Instead of banning new motorbikes, they should encourage their use as it would alleviate their traffic problems.

We all know the oft-quoted statistics from the Belgian Transport & Mobility Leuven traffic congestion study. It found that if 10% of all private cars were replaced by motorcycles time losses for all vehicles would drop 40%. If 25% switched to two-wheelrs, traffic congestion would not exist.Harley-Davidson Street Rod Singapore traffic congestion night motorcycles

Public transport option

The Singapore move begins next year and will be complemented by an expansion of their public transport system including their metro which has suffered a series of breakdowns and delays.

Public transport is not the solution that greenies suggest.

It is expensive, unreliable and will never get a person precisely from their home to their destination.

That is why people rely on personal transport.
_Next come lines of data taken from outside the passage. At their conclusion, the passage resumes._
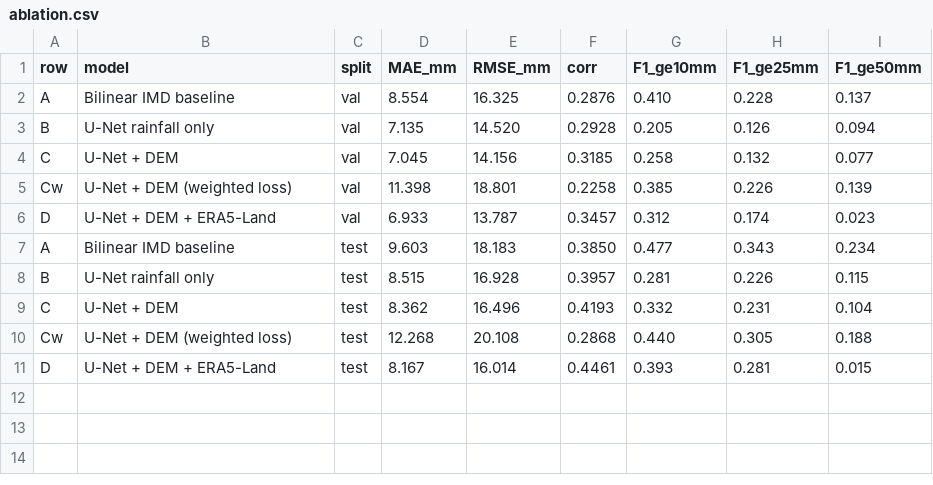
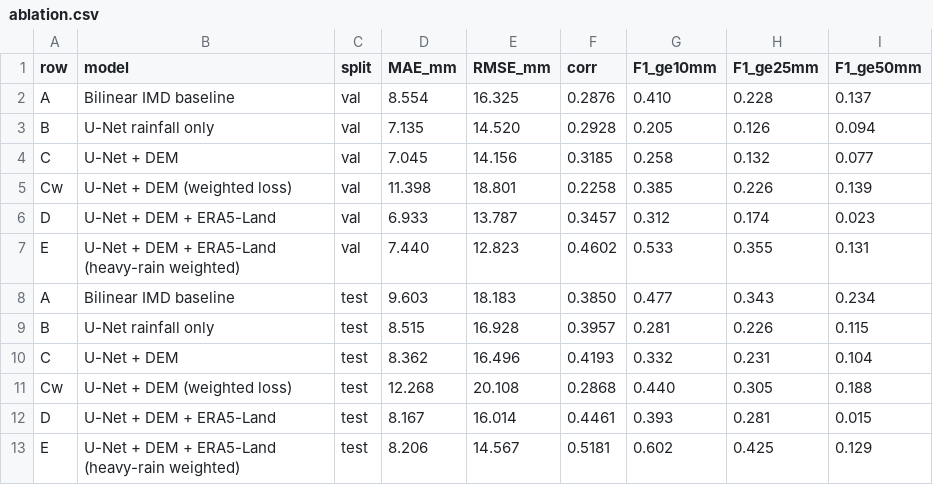
Before and after one commit to yashkapur0403/weather-downscaling, a CSV file: outputs/metrics/ablation.csv, drawn as a sheet.

Commit message:
Fix Panchayat mapping, improve heavy-rain model skill, wire aux layers into Layer 3
Mapping: panchayat_index.csv is rebuilt from LGD polygons (representative_point),
giving all 86,103 mapped Panchayats their own coordinate (was 989 shared
block/district centroids). GET /api/geocode and POST /auth/ now return 409 with
candidates for an ambiguous name only instead of silently returning a different
Panchayat (8,404 names were affected). GET / now loads the store itself so a cold
process reports the real count.

Model: add variant E (U-Net + DEM + ERA5-Land, heavy-rain weighted loss) and
select on validation heavy-rain F1 within a small MAE window. On the 2022 test
split this cuts RMSE 16.01->14.57, raises correlation 0.446->0.518 and event F1
0.39/0.28/0.015 -> 0.60/0.42/0.13 (>=10/25/50 mm) at equal MAE; the served grid
is regenerated from E.

Layer 3: the committed soil / NDVI / land-cover arrays are now read via
backend/aux_layers.py and add rules R6_VEGETATION, R7_SOIL_DRAINAGE and
R8_LANDCOVER, with the looked-up values exposed in evidence.aux.

Also: unify the advisory crop/stage enums across GET/POST, add .env.example,
fix .gitignore so it is not re-ignored, surface live-inference init errors in
health, restore the real scripts/ablation.py + evaluate.py, remove the stale
Western-Ghats pilot artefact and the duplicate Next.js weather route, and add
tests for disambiguation and the aux rules.

```diff
--- a/outputs/metrics/ablation.csv
+++ b/outputs/metrics/ablation.csv
@@ -6,2 +6,3 @@ Cw,U-Net + DEM (weighted loss),val,11.398,18.801,0.2258,0.385,0.226,0.139
 D,U-Net + DEM + ERA5-Land,val,6.933,13.787,0.3457,0.312,0.174,0.023
+E,U-Net + DEM + ERA5-Land (heavy-rain weighted),val,7.440,12.823,0.4602,0.533,0.355,0.131
 A,Bilinear IMD baseline,test,9.603,18.183,0.3850,0.477,0.343,0.234
@@ -11 +12,2 @@ Cw,U-Net + DEM (weighted loss),test,12.268,20.108,0.2868,0.440,0.305,0.188
 D,U-Net + DEM + ERA5-Land,test,8.167,16.014,0.4461,0.393,0.281,0.015
+E,U-Net + DEM + ERA5-Land (heavy-rain weighted),test,8.206,14.567,0.5181,0.602,0.425,0.129
```
Also changed, not shown: 24 other files.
  1. I recently toured England and western Europe by bike and compared to London, Singapore doesn’t have the same level of congestion. Apart from the centre of London, which has congestion charges where bikes and scooters are exempt and very common, the outer areas are a nightmare for Aussies unused to constant lane-splitting. I used public transport whenever I could as it was very convenient and cheaper than the $121 per day bike rental alternative. I take issue with the throw-away jibe at the “greenies” because without public transport there would be much more traffic congestion, over a much wider area in all our major cities. The answer is a coherent transport strategy that takes account of all vehicle types including scooters and bicycles and educates the community so that a large twin-cab ute is not seen the most sensible method of delivering the “rug rats” to the local school.
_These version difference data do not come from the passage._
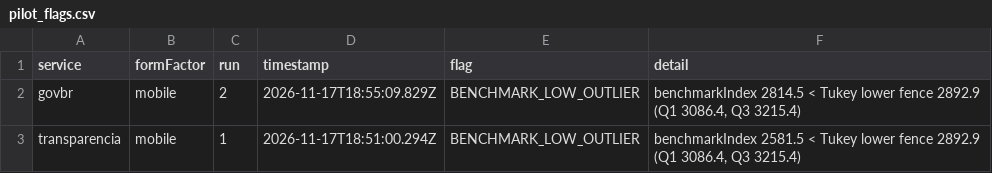
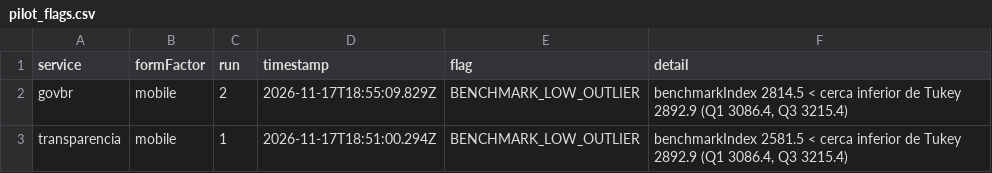
Before and after one commit to mariaoliveira27/LabExperimentacaoDeSoftware, a CSV file: Laboratorio05_MedicaoGovBr/data/processed/pilot_flags.csv, drawn as a sheet.

```diff
--- a/Laboratorio05_MedicaoGovBr/data/processed/pilot_flags.csv
+++ b/Laboratorio05_MedicaoGovBr/data/processed/pilot_flags.csv
@@ -1,3 +1,3 @@
 service,formFactor,run,timestamp,flag,detail
-govbr,mobile,2,2026-11-17T18:55:09.829Z,BENCHMARK_LOW_OUTLIER,"benchmarkIndex 2814.5 < Tukey lower fence 2892.9 (Q1 3086.4, Q3 3215.4)"
-transparencia,mobile,1,2026-11-17T18:51:00.294Z,BENCHMARK_LOW_OUTLIER,"benchmarkIndex 2581.5 < Tukey lower fence 2892.9 (Q1 3086.4, Q3 3215.4)"
+govbr,mobile,2,2026-11-17T18:55:09.829Z,BENCHMARK_LOW_OUTLIER,"benchmarkIndex 2814.5 < cerca inferior de Tukey 2892.9 (Q1 3086.4, Q3 3215.4)"
+transparencia,mobile,1,2026-11-17T18:51:00.294Z,BENCHMARK_LOW_OUTLIER,"benchmarkIndex 2581.5 < cerca inferior de Tukey 2892.9 (Q1 3086.4, Q3 3215.4)"
```
Also changed, not shown: Laboratorio05_MedicaoGovBr/data/processed/pilot_failures.csv, 10 other files.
  2. Yair, I can remember when they banned long hair and Janis Joplin records and the Beatles wern’t allowed in, so nothing surprises me any more.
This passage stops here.